We return to the scalar constant coefficient case
subject to periodic boundary conditions and prescribed initial data
To solve this problem by the pseudospectral Fourier method, we proceed as before, this time projecting (meth_ps.1) with the pseudospectral projection , to obtain for
Here, commutes with multiplication by a constant, but unlike the spectral case, it does not commute with differentiation, i.e., by the aliasing relation (app_ps.2) we have

where as

The difference between these two expressions is a pure aliasing error, i.e., we have for , see (app_ps.13)
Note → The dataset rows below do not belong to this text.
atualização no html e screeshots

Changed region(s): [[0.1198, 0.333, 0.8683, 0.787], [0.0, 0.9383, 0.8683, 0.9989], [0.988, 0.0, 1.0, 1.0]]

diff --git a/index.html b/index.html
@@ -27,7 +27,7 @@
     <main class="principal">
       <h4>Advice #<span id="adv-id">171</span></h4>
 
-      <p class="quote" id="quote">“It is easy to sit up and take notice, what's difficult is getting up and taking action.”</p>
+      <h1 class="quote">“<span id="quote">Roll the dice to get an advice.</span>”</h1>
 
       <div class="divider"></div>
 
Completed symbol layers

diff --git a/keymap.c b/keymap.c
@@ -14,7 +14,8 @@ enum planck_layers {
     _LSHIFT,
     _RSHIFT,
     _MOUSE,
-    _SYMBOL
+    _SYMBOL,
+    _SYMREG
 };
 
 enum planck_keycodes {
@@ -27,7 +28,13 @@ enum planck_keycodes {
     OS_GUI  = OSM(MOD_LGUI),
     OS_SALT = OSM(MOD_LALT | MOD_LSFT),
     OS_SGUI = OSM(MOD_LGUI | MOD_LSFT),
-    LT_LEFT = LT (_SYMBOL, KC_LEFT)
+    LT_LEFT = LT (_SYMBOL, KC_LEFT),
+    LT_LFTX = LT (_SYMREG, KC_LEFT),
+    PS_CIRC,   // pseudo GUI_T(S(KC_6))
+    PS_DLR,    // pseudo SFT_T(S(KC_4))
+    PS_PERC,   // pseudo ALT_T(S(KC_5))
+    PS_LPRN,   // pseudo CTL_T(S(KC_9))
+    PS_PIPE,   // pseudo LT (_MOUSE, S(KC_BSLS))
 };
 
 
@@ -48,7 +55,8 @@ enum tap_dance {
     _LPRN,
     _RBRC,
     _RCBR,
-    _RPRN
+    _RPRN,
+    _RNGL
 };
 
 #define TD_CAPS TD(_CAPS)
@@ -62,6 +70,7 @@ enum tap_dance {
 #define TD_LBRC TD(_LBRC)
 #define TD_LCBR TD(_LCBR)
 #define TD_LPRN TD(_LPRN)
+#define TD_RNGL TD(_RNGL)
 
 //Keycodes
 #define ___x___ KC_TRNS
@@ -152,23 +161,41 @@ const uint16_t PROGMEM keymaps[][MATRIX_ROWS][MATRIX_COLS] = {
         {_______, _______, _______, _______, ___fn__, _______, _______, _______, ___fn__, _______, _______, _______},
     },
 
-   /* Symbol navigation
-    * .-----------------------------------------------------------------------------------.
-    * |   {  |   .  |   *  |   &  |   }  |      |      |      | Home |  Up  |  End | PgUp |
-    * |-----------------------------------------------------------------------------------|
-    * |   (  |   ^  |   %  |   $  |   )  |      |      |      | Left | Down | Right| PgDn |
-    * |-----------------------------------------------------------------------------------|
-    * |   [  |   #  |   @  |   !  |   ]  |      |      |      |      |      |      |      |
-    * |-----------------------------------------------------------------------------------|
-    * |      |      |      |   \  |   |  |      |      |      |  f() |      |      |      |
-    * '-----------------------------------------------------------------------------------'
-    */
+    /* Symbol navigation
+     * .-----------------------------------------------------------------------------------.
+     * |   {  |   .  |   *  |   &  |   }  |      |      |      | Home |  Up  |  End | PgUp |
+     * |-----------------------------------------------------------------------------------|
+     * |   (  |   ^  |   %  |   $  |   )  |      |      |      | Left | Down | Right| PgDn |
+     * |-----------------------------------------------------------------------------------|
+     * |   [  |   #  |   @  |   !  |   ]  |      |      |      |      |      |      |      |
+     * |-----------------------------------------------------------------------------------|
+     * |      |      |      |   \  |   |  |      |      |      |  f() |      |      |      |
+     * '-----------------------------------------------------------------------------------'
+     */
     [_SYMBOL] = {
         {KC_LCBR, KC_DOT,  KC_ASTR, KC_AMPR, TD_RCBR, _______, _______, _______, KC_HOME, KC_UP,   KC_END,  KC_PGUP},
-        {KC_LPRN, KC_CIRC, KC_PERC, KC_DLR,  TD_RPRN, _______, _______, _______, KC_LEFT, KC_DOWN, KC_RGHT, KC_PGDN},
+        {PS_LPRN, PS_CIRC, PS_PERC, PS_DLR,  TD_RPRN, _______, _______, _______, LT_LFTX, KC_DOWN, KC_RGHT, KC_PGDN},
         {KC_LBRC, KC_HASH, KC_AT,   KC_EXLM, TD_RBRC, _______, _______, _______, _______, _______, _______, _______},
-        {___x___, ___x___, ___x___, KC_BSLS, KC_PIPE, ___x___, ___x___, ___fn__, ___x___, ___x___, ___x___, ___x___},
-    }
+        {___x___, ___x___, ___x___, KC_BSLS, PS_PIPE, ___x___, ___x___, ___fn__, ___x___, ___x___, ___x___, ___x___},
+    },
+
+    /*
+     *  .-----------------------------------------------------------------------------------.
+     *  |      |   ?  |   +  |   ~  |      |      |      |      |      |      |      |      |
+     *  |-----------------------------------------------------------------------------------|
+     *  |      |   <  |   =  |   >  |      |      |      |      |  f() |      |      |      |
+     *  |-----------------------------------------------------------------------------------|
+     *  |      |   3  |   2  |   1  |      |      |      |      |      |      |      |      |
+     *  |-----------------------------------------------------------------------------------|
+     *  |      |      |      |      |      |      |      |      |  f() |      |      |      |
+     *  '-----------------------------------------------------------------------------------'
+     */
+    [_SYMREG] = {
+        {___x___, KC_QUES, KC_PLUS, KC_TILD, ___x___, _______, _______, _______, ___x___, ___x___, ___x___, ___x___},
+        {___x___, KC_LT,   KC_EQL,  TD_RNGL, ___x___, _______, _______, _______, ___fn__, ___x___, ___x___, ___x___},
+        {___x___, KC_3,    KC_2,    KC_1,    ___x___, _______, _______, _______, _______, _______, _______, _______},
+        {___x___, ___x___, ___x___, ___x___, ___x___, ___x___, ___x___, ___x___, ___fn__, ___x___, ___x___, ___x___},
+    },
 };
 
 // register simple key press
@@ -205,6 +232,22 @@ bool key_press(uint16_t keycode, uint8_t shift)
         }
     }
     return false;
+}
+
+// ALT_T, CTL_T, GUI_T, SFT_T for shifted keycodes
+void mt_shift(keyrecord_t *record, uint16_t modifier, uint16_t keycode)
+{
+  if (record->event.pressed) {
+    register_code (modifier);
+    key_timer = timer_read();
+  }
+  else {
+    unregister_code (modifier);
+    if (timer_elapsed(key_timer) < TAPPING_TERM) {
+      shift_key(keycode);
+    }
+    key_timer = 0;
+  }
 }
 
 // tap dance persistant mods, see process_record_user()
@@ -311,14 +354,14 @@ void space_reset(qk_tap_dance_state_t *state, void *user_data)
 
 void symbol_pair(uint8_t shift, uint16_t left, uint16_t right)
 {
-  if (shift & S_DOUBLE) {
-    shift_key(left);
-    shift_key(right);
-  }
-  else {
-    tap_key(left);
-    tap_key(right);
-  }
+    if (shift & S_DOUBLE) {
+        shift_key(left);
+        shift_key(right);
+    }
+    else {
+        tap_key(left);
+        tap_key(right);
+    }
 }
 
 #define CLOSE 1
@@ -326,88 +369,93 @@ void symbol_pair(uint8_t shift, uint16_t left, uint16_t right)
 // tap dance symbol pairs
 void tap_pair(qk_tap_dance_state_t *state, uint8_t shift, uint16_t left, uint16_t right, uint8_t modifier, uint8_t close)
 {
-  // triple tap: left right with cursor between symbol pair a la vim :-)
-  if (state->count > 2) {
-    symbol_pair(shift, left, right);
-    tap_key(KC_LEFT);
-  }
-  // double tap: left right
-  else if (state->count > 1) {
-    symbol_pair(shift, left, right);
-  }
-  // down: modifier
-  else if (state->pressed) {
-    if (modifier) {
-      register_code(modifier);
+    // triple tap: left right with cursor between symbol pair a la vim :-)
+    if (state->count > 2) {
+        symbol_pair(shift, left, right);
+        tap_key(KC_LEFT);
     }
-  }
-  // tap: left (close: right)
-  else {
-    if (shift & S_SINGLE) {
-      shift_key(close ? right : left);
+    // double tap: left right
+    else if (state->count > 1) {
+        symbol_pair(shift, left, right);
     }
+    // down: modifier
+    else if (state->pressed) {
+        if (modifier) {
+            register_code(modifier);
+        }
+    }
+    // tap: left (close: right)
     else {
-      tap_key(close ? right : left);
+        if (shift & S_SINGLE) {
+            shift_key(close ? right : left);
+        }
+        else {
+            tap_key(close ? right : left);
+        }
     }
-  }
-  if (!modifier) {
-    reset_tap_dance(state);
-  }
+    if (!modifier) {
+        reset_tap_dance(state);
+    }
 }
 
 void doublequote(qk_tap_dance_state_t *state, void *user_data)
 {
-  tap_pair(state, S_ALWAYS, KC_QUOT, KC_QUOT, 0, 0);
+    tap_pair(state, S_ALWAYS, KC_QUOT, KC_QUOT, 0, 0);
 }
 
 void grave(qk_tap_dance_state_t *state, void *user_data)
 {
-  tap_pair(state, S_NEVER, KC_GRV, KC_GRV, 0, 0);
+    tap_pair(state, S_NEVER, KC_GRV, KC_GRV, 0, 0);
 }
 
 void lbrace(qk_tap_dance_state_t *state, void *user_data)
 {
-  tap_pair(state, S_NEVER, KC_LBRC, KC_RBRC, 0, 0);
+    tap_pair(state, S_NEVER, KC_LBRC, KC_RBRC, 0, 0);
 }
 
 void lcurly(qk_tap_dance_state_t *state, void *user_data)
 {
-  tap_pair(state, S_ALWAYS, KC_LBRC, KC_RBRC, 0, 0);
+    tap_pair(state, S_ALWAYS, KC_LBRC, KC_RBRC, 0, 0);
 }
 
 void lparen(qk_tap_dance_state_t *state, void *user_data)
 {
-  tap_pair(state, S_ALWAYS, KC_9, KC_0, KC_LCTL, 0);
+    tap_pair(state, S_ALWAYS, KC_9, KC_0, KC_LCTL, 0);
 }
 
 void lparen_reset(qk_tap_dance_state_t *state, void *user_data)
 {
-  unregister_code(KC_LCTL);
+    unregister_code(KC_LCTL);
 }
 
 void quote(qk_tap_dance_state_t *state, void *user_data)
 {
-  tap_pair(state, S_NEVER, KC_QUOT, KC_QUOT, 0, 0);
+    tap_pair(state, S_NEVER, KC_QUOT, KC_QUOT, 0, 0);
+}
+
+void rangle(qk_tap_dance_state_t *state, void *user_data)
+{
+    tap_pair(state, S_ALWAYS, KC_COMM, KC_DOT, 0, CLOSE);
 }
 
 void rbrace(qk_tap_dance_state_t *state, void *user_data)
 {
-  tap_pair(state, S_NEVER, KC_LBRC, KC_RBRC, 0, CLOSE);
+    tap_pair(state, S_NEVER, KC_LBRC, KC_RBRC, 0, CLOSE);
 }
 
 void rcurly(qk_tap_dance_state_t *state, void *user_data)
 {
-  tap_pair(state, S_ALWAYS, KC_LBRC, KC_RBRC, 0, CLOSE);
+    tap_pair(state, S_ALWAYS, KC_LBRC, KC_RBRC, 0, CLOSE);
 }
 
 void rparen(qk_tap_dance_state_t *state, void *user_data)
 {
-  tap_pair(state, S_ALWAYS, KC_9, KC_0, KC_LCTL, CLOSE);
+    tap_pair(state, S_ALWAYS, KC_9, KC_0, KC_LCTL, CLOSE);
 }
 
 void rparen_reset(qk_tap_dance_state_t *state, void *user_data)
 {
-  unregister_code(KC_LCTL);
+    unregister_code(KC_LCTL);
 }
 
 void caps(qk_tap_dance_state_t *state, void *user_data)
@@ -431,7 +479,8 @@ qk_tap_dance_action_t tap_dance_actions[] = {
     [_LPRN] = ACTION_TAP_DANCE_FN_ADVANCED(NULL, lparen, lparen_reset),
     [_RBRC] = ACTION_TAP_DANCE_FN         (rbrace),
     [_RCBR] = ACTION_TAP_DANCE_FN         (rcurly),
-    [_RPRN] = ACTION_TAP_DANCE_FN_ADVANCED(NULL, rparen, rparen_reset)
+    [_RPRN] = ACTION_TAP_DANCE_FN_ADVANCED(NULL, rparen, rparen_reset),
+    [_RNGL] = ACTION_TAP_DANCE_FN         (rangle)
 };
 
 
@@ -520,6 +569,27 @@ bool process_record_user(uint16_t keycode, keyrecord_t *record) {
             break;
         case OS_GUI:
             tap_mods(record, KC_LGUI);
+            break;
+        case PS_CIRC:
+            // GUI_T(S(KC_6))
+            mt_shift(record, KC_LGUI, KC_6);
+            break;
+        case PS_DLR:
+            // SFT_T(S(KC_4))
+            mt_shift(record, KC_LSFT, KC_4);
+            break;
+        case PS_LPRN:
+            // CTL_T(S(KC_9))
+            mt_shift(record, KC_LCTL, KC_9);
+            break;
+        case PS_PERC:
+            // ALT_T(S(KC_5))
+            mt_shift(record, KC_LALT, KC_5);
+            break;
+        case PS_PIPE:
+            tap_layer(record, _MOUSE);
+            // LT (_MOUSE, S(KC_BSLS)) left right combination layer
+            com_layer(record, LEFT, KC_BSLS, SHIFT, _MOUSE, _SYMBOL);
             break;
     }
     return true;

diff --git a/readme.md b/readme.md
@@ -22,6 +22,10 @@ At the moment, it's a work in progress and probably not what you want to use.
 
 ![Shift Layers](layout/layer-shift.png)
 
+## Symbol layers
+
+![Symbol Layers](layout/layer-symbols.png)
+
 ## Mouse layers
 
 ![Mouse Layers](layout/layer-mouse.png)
which is spectrally small. Sacrificing such spectrally small errors, we are led to the pseudospectral approximation of (meth_ps.1)
subject to initial conditions
Here, is an N-degree trigonometric polynomial which satisfies a nearby equation satisfied by the interpolant of the exact solution . That is, satisfies (meth_ps.5) modulo spectrally small truncation error
where by (meth_ps.3), , and by (app_ps.17) it is indeed spectrally small
The stability proof of (meth_ps.5) follows along the lines of the spectral stability, and spectral convergence follows using Duhammel's principle for the stable numerical solution operator. That is, the error equation for is
whose solution is
Hence, by stability
this together with the estimate of the pseudospectral projection yields
To carry out the calculation of (meth_ps.5) we can compute the discrete Fourier coefficients which obey the ODE,
as was done with the spectral case; alternatively, we can realize our approximate interpolant at the 2N+1 equidistant points , and (meth_ps.5) amounts to a coupled (2N+1) - ODE system in the real space


Eitan Tadmor
Thu Jan 22 19:07:34 PST 1998